How Tonga got its Name / Ko e Founga Hono Ma’u ‘e Tonga ‘a Hono Hingoa, retold by David Riley, illustrated by Chad Robertson, translated into Tongan by Julienne Faletau
Parents, this book has the technology you’ve been dreaming of! You know when you’ve been reading books, and you’re so tired, and your throat hurts, and you just want to close your eyes but your kid wants books, and who are you to deny them literature and a cuddle? In rides David Riley to the rescue with his QR code. You scan it, and it sends you to a recording of the book being read aloud that you can play on your phone! All you have to do is turn the pages! Brilliant!
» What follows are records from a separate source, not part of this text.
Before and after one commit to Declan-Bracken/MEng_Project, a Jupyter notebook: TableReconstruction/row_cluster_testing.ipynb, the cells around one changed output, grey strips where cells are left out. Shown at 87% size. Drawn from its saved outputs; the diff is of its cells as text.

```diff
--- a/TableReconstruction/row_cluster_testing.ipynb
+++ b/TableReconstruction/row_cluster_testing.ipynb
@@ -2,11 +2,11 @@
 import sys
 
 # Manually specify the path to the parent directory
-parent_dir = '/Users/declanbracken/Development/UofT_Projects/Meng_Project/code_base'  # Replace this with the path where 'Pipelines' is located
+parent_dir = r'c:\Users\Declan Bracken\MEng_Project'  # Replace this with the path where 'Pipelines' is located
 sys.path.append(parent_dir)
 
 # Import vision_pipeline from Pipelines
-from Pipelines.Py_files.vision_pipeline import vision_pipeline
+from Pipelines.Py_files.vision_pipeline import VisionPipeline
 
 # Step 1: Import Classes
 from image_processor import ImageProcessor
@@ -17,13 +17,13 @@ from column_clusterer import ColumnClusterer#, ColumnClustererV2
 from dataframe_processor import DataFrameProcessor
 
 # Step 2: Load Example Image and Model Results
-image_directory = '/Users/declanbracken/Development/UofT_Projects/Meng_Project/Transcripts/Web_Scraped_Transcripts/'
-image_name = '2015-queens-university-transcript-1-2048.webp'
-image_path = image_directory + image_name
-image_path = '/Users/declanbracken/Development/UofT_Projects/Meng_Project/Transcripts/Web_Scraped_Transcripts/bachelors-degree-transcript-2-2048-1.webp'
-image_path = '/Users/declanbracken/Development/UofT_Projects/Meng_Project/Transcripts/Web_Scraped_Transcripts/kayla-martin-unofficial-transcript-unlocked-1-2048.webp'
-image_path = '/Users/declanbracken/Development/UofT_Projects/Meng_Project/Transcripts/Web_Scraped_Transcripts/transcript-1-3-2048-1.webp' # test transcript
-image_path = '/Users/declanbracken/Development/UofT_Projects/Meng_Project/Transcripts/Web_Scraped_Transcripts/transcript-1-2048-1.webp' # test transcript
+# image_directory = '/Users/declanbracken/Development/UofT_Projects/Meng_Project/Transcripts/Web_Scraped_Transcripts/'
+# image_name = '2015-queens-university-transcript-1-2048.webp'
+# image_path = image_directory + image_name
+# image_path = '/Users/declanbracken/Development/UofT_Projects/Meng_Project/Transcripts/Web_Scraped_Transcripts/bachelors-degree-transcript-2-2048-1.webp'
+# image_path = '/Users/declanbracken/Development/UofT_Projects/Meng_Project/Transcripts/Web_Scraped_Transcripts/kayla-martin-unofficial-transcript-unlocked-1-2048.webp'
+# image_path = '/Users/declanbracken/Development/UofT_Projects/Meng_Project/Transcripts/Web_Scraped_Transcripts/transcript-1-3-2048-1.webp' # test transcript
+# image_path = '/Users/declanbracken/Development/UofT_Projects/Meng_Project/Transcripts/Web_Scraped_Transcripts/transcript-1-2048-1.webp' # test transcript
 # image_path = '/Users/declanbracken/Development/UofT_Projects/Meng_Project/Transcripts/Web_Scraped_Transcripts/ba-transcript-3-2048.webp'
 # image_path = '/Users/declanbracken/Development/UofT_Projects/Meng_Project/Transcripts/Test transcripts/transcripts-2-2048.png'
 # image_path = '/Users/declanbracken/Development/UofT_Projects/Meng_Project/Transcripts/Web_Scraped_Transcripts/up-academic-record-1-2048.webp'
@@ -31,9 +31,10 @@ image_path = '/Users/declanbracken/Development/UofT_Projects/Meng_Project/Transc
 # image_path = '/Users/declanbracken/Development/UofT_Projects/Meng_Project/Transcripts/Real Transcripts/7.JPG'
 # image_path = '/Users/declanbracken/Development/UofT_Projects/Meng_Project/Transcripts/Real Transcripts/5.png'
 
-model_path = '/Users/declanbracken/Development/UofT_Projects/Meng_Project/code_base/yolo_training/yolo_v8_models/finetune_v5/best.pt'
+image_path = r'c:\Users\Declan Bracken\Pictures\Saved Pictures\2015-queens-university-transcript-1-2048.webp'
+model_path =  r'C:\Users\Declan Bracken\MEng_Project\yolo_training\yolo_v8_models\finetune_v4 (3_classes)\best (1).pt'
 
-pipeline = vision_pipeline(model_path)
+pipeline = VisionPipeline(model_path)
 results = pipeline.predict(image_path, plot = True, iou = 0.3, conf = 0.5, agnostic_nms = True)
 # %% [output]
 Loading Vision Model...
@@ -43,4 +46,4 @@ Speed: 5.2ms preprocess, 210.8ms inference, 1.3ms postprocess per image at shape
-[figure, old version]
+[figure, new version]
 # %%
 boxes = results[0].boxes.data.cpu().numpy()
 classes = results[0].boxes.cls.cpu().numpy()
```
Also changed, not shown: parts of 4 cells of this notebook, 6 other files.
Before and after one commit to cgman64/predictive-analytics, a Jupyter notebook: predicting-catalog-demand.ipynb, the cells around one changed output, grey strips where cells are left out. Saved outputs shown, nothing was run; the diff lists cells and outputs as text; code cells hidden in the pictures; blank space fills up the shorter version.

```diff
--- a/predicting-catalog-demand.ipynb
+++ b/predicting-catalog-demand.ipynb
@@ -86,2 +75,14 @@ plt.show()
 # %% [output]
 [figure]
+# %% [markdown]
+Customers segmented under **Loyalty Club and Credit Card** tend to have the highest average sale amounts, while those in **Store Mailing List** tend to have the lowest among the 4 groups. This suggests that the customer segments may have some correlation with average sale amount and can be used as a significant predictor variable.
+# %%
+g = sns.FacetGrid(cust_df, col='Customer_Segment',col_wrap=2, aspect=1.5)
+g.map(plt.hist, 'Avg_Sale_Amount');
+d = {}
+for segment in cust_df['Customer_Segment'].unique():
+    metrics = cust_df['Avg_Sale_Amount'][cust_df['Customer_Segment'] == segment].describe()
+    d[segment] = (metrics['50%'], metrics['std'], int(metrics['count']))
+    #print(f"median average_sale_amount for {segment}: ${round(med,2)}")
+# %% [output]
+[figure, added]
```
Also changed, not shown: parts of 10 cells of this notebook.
Even better, it reads the book in both English and Tongan, so you hear this legend of Maui in the language it was originally told in.
My daughter enjoyed listening to this book, following along with the bright graphic illustrations, and comparing the similarities and differences with the Māori Maui stories she knows. There’s a great page where an expert fisherman shows Maui his collection of supernatural fish hooks and says Maui can choose one. My daughter pointed out which hooks she would choose, and then asked me which I would choose, making the story interactive. She relayed to me how Maui gains his magical fish hook in Māori legend, taking pride in her knowledge, and drawing links between Polynesian cultures.
The story is brief, familiar, well-told, and illustrated in a bright, eye-catching way. It would appeal to a variety of ages, from very young pre-schoolers, through to older children like my daughter, who can draw links with stories they already know.
Both of these books are hardback, and are valuable additions to the wider collection of Riley’s works. I can see them lined up on a bookshelf as a whole collection, with kids working through them all, adding to the set with each new release, and having favourites that they return to again and again.
How Tonga got its Name / Ko e Founga Hono Ma’u ‘e Tonga ‘a Hono Hingoa
retold by David Riley, illustrated by Chad Robertson, translated into Tongan by Julienne Faletau
Gem Wilder is a Wellington writer whose work has been published in and performed at many places, including The Spinoff, The Sapling, Sport, Is It Bedtime Yet?, Enjoy Gallery, The Dowse, Wellington Museum, and LitCrawl. She wrote these reviews with the help of her eight-year-old daughter, Kōwhai Herangi.